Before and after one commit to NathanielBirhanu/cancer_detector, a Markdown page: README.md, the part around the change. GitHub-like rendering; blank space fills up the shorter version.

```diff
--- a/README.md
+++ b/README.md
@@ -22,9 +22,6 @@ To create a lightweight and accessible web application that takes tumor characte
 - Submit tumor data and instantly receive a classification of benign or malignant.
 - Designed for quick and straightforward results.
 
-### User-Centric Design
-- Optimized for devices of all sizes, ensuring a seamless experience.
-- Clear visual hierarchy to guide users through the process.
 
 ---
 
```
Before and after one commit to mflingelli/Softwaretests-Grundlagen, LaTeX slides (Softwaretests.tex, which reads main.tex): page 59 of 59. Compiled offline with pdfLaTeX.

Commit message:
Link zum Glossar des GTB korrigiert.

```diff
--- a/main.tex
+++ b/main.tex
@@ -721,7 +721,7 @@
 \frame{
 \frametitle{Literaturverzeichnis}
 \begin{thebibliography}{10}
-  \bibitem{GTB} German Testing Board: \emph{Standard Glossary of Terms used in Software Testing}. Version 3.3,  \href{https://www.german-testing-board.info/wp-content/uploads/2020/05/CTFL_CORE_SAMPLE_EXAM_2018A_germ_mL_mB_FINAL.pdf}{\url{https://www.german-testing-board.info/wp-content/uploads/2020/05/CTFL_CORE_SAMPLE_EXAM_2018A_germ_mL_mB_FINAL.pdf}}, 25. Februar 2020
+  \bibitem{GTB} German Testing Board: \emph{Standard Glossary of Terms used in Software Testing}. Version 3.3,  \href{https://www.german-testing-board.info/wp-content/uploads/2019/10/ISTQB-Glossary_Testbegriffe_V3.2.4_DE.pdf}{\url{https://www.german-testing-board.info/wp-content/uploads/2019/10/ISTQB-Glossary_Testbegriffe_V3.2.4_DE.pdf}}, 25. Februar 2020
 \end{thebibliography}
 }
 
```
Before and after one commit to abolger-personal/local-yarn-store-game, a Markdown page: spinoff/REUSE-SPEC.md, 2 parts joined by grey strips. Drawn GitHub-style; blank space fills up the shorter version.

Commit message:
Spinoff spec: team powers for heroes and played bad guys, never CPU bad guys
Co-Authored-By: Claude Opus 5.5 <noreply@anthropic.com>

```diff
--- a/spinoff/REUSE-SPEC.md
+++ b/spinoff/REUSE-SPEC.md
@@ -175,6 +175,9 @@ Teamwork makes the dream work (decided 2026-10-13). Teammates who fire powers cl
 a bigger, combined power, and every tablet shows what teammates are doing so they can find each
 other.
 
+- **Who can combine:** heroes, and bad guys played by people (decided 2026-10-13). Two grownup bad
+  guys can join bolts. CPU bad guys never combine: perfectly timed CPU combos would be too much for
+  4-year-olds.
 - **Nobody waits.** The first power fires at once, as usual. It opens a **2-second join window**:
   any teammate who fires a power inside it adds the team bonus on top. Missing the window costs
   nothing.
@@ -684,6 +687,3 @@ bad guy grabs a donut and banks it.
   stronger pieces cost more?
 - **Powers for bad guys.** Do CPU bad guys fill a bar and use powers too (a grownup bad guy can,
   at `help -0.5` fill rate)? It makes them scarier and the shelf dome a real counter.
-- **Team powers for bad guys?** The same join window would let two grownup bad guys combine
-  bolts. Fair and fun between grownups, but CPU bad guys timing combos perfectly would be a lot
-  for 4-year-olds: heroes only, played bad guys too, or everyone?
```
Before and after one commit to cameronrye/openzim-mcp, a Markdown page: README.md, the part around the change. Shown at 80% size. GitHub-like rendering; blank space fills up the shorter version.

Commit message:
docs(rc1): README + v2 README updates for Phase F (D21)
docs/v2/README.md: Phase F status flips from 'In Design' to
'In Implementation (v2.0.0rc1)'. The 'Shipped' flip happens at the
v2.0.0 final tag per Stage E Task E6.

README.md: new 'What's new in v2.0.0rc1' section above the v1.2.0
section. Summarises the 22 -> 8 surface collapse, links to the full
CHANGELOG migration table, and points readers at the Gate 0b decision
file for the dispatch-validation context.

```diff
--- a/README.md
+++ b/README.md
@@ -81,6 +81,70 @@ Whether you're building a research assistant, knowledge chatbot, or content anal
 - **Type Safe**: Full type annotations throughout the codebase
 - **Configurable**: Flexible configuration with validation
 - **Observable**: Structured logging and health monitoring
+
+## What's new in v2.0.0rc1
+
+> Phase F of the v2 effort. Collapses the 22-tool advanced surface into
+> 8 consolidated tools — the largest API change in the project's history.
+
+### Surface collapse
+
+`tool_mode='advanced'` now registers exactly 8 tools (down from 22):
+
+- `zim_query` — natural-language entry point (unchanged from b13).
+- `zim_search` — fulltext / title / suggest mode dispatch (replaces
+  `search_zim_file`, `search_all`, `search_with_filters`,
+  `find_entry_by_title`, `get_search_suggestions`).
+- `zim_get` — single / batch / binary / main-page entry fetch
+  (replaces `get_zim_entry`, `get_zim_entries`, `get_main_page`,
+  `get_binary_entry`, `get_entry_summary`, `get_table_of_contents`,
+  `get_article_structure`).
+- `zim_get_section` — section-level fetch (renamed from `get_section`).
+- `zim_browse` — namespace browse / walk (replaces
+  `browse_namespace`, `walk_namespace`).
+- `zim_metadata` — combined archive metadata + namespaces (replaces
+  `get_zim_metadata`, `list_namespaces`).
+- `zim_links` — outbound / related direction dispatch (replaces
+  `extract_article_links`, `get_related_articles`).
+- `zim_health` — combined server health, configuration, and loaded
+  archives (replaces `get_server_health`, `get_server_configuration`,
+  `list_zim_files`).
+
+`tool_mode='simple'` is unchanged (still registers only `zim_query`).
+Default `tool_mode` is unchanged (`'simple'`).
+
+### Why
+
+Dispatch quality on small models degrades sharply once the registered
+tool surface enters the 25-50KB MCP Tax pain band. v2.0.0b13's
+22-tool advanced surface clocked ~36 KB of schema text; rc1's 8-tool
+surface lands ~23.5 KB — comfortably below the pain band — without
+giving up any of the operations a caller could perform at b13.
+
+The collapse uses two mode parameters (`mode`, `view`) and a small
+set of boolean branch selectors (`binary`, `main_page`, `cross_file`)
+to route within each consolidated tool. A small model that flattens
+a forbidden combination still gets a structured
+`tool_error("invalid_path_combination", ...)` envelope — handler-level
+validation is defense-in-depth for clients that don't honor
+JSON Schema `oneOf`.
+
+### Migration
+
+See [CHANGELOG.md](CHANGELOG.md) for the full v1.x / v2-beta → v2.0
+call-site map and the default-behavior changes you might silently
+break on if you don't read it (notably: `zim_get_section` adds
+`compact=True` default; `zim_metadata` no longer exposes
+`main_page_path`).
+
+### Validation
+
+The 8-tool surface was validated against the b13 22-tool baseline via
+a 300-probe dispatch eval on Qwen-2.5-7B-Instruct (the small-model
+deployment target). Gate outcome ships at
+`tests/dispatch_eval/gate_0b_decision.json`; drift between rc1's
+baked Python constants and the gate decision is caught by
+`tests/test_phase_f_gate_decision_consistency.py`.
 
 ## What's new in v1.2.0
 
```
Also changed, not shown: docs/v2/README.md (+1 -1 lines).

═══

**To do**
Each record must appear again, word for word.

**Exercise answer**
Before and after one commit to NathanielBirhanu/cancer_detector, a Markdown page: README.md, the part around the change. GitHub-like rendering; blank space fills up the shorter version.

```diff
--- a/README.md
+++ b/README.md
@@ -22,9 +22,6 @@ To create a lightweight and accessible web application that takes tumor characte
 - Submit tumor data and instantly receive a classification of benign or malignant.
 - Designed for quick and straightforward results.
 
-### User-Centric Design
-- Optimized for devices of all sizes, ensuring a seamless experience.
-- Clear visual hierarchy to guide users through the process.
 
 ---
 
```
Before and after one commit to mflingelli/Softwaretests-Grundlagen, LaTeX slides (Softwaretests.tex, which reads main.tex): page 59 of 59. Compiled offline with pdfLaTeX.

Commit message:
Link zum Glossar des GTB korrigiert.

```diff
--- a/main.tex
+++ b/main.tex
@@ -721,7 +721,7 @@
 \frame{
 \frametitle{Literaturverzeichnis}
 \begin{thebibliography}{10}
-  \bibitem{GTB} German Testing Board: \emph{Standard Glossary of Terms used in Software Testing}. Version 3.3,  \href{https://www.german-testing-board.info/wp-content/uploads/2020/05/CTFL_CORE_SAMPLE_EXAM_2018A_germ_mL_mB_FINAL.pdf}{\url{https://www.german-testing-board.info/wp-content/uploads/2020/05/CTFL_CORE_SAMPLE_EXAM_2018A_germ_mL_mB_FINAL.pdf}}, 25. Februar 2020
+  \bibitem{GTB} German Testing Board: \emph{Standard Glossary of Terms used in Software Testing}. Version 3.3,  \href{https://www.german-testing-board.info/wp-content/uploads/2019/10/ISTQB-Glossary_Testbegriffe_V3.2.4_DE.pdf}{\url{https://www.german-testing-board.info/wp-content/uploads/2019/10/ISTQB-Glossary_Testbegriffe_V3.2.4_DE.pdf}}, 25. Februar 2020
 \end{thebibliography}
 }
 
```
Before and after one commit to abolger-personal/local-yarn-store-game, a Markdown page: spinoff/REUSE-SPEC.md, 2 parts joined by grey strips. Drawn GitHub-style; blank space fills up the shorter version.

Commit message:
Spinoff spec: team powers for heroes and played bad guys, never CPU bad guys
Co-Authored-By: Claude Opus 5.5 <noreply@anthropic.com>

```diff
--- a/spinoff/REUSE-SPEC.md
+++ b/spinoff/REUSE-SPEC.md
@@ -175,6 +175,9 @@ Teamwork makes the dream work (decided 2026-10-13). Teammates who fire powers cl
 a bigger, combined power, and every tablet shows what teammates are doing so they can find each
 other.
 
+- **Who can combine:** heroes, and bad guys played by people (decided 2026-10-13). Two grownup bad
+  guys can join bolts. CPU bad guys never combine: perfectly timed CPU combos would be too much for
+  4-year-olds.
 - **Nobody waits.** The first power fires at once, as usual. It opens a **2-second join window**:
   any teammate who fires a power inside it adds the team bonus on top. Missing the window costs
   nothing.
@@ -684,6 +687,3 @@ bad guy grabs a donut and banks it.
   stronger pieces cost more?
 - **Powers for bad guys.** Do CPU bad guys fill a bar and use powers too (a grownup bad guy can,
   at `help -0.5` fill rate)? It makes them scarier and the shelf dome a real counter.
-- **Team powers for bad guys?** The same join window would let two grownup bad guys combine
-  bolts. Fair and fun between grownups, but CPU bad guys timing combos perfectly would be a lot
-  for 4-year-olds: heroes only, played bad guys too, or everyone?
```
Before and after one commit to cameronrye/openzim-mcp, a Markdown page: README.md, the part around the change. Shown at 80% size. GitHub-like rendering; blank space fills up the shorter version.

Commit message:
docs(rc1): README + v2 README updates for Phase F (D21)
docs/v2/README.md: Phase F status flips from 'In Design' to
'In Implementation (v2.0.0rc1)'. The 'Shipped' flip happens at the
v2.0.0 final tag per Stage E Task E6.

README.md: new 'What's new in v2.0.0rc1' section above the v1.2.0
section. Summarises the 22 -> 8 surface collapse, links to the full
CHANGELOG migration table, and points readers at the Gate 0b decision
file for the dispatch-validation context.

```diff
--- a/README.md
+++ b/README.md
@@ -81,6 +81,70 @@ Whether you're building a research assistant, knowledge chatbot, or content anal
 - **Type Safe**: Full type annotations throughout the codebase
 - **Configurable**: Flexible configuration with validation
 - **Observable**: Structured logging and health monitoring
+
+## What's new in v2.0.0rc1
+
+> Phase F of the v2 effort. Collapses the 22-tool advanced surface into
+> 8 consolidated tools — the largest API change in the project's history.
+
+### Surface collapse
+
+`tool_mode='advanced'` now registers exactly 8 tools (down from 22):
+
+- `zim_query` — natural-language entry point (unchanged from b13).
+- `zim_search` — fulltext / title / suggest mode dispatch (replaces
+  `search_zim_file`, `search_all`, `search_with_filters`,
+  `find_entry_by_title`, `get_search_suggestions`).
+- `zim_get` — single / batch / binary / main-page entry fetch
+  (replaces `get_zim_entry`, `get_zim_entries`, `get_main_page`,
+  `get_binary_entry`, `get_entry_summary`, `get_table_of_contents`,
+  `get_article_structure`).
+- `zim_get_section` — section-level fetch (renamed from `get_section`).
+- `zim_browse` — namespace browse / walk (replaces
+  `browse_namespace`, `walk_namespace`).
+- `zim_metadata` — combined archive metadata + namespaces (replaces
+  `get_zim_metadata`, `list_namespaces`).
+- `zim_links` — outbound / related direction dispatch (replaces
+  `extract_article_links`, `get_related_articles`).
+- `zim_health` — combined server health, configuration, and loaded
+  archives (replaces `get_server_health`, `get_server_configuration`,
+  `list_zim_files`).
+
+`tool_mode='simple'` is unchanged (still registers only `zim_query`).
+Default `tool_mode` is unchanged (`'simple'`).
+
+### Why
+
+Dispatch quality on small models degrades sharply once the registered
+tool surface enters the 25-50KB MCP Tax pain band. v2.0.0b13's
+22-tool advanced surface clocked ~36 KB of schema text; rc1's 8-tool
+surface lands ~23.5 KB — comfortably below the pain band — without
+giving up any of the operations a caller could perform at b13.
+
+The collapse uses two mode parameters (`mode`, `view`) and a small
+set of boolean branch selectors (`binary`, `main_page`, `cross_file`)
+to route within each consolidated tool. A small model that flattens
+a forbidden combination still gets a structured
+`tool_error("invalid_path_combination", ...)` envelope — handler-level
+validation is defense-in-depth for clients that don't honor
+JSON Schema `oneOf`.
+
+### Migration
+
+See [CHANGELOG.md](CHANGELOG.md) for the full v1.x / v2-beta → v2.0
+call-site map and the default-behavior changes you might silently
+break on if you don't read it (notably: `zim_get_section` adds
+`compact=True` default; `zim_metadata` no longer exposes
+`main_page_path`).
+
+### Validation
+
+The 8-tool surface was validated against the b13 22-tool baseline via
+a 300-probe dispatch eval on Qwen-2.5-7B-Instruct (the small-model
+deployment target). Gate outcome ships at
+`tests/dispatch_eval/gate_0b_decision.json`; drift between rc1's
+baked Python constants and the gate decision is caught by
+`tests/test_phase_f_gate_decision_consistency.py`.
 
 ## What's new in v1.2.0
 
```
Also changed, not shown: docs/v2/README.md (+1 -1 lines).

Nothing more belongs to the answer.